→ Work task: In the data below, which lines hold "shown"? Copy every one.

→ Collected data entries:
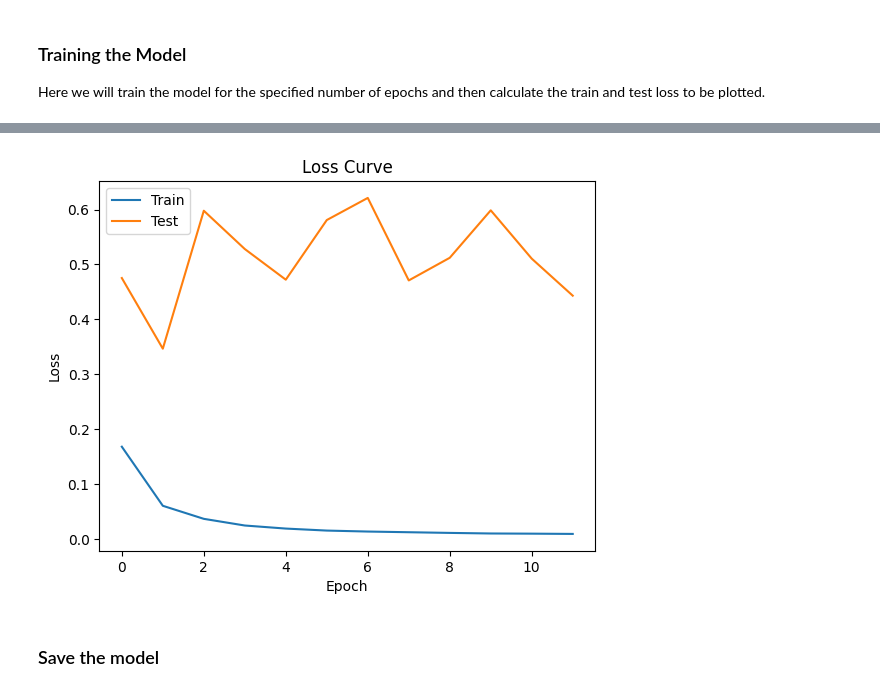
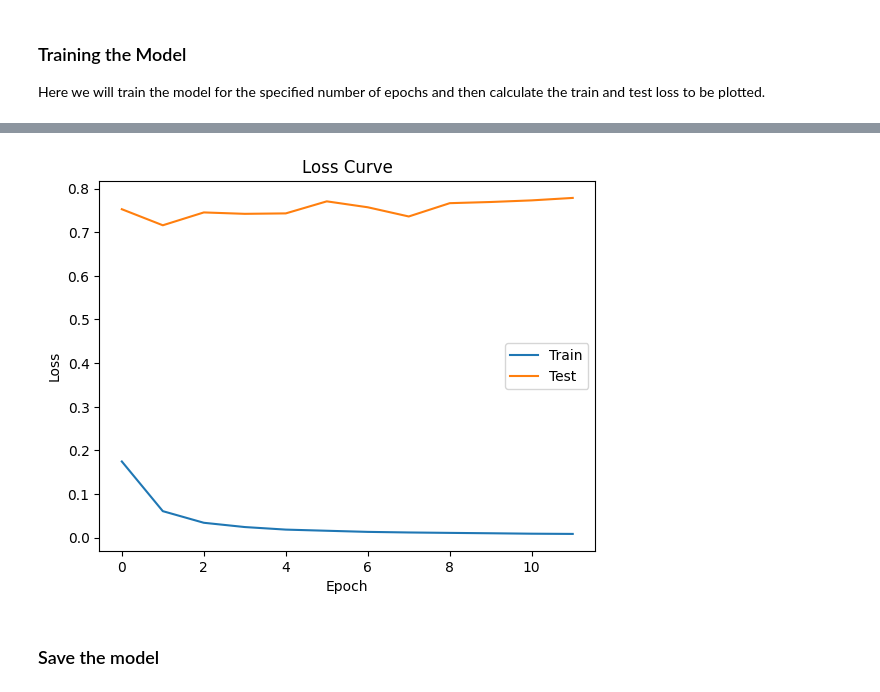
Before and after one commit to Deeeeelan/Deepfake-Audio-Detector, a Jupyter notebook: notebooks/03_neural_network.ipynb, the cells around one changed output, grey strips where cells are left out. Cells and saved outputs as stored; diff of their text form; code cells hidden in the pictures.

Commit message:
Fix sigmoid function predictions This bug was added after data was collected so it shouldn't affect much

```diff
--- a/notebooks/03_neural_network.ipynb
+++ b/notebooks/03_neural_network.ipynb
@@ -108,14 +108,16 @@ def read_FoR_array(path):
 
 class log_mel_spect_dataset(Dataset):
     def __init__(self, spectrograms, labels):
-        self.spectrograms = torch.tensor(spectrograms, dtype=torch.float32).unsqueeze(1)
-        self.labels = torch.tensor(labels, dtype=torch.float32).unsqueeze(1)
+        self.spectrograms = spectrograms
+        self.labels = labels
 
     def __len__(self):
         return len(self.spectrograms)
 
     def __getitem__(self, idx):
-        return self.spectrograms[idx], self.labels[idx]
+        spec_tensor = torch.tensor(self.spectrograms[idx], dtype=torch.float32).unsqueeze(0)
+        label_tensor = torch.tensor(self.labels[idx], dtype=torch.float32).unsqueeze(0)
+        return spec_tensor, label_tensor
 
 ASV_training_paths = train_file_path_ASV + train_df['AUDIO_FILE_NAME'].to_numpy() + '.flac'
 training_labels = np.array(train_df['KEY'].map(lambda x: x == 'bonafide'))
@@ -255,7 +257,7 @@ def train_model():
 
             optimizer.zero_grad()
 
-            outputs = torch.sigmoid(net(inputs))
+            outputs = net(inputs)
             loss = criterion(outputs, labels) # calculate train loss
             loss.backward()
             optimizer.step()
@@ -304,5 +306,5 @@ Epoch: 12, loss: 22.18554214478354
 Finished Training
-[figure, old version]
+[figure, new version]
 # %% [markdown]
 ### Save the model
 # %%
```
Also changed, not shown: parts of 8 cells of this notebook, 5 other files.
...
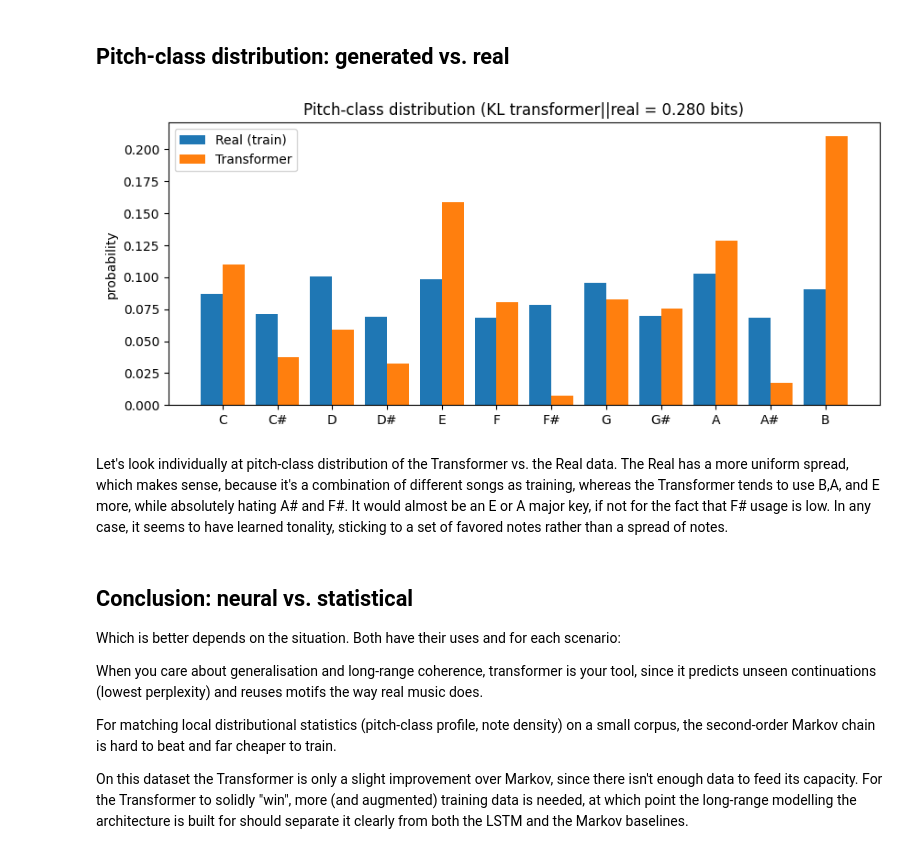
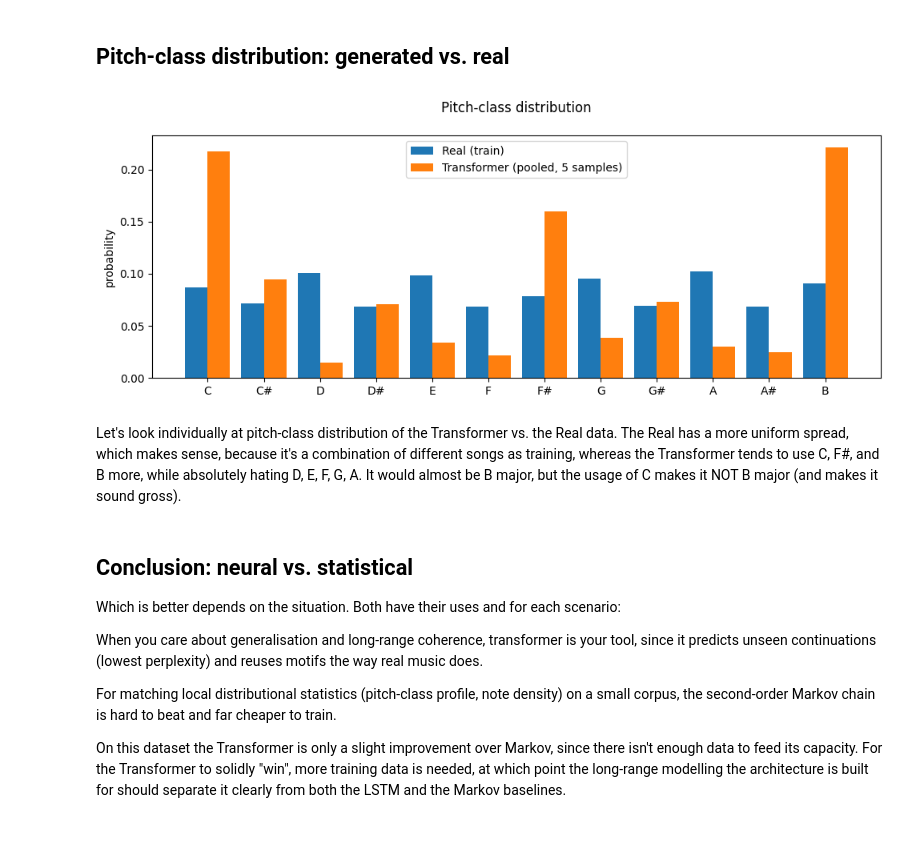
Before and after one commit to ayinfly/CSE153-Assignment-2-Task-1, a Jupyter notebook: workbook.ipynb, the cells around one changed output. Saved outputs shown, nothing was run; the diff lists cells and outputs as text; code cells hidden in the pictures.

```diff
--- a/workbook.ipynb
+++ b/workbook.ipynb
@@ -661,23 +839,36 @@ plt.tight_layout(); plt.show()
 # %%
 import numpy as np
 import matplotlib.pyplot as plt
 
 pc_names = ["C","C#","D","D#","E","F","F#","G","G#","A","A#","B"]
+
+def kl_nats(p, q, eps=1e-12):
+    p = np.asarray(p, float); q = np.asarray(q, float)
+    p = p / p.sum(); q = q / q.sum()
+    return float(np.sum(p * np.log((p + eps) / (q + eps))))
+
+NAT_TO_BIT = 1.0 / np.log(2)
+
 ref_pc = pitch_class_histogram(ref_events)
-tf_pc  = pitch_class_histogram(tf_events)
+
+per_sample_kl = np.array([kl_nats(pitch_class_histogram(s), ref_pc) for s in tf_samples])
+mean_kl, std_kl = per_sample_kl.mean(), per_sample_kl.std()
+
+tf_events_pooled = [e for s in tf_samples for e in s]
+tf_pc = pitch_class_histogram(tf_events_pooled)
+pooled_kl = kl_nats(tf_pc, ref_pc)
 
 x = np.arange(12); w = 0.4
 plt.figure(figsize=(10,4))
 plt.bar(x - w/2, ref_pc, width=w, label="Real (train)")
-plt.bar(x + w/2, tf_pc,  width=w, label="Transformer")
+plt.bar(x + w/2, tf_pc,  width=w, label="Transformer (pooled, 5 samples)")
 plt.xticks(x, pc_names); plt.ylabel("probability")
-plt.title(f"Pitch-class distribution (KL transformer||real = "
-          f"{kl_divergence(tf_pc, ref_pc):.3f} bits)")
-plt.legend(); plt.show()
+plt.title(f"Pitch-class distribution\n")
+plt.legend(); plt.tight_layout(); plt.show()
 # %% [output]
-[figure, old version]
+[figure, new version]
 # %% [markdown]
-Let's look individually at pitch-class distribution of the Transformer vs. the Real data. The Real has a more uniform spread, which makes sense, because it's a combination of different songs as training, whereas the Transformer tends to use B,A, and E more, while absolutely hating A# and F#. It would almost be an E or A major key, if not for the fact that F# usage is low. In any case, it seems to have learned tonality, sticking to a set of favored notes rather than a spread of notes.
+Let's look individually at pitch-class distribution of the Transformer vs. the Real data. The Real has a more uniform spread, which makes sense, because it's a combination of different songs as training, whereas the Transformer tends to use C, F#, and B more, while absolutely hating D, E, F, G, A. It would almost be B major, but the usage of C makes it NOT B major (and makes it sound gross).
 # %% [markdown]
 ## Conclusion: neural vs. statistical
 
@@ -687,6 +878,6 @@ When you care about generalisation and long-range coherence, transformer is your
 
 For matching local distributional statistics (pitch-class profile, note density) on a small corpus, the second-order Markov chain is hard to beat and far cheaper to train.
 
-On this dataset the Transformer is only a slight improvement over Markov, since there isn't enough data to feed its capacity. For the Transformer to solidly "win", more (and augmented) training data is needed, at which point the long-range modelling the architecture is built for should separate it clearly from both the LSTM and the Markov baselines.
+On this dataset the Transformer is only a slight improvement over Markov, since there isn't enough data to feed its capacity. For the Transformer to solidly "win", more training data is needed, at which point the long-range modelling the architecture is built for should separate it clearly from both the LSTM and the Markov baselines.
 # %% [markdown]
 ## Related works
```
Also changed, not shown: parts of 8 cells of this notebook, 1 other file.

→ Worked solution:
Also changed, not shown: parts of 8 cells of this notebook, 5 other files.
Before and after one commit to ayinfly/CSE153-Assignment-2-Task-1, a Jupyter notebook: workbook.ipynb, the cells around one changed output. Saved outputs shown, nothing was run; the diff lists cells and outputs as text; code cells hidden in the pictures.
Also changed, not shown: parts of 8 cells of this notebook, 1 other file.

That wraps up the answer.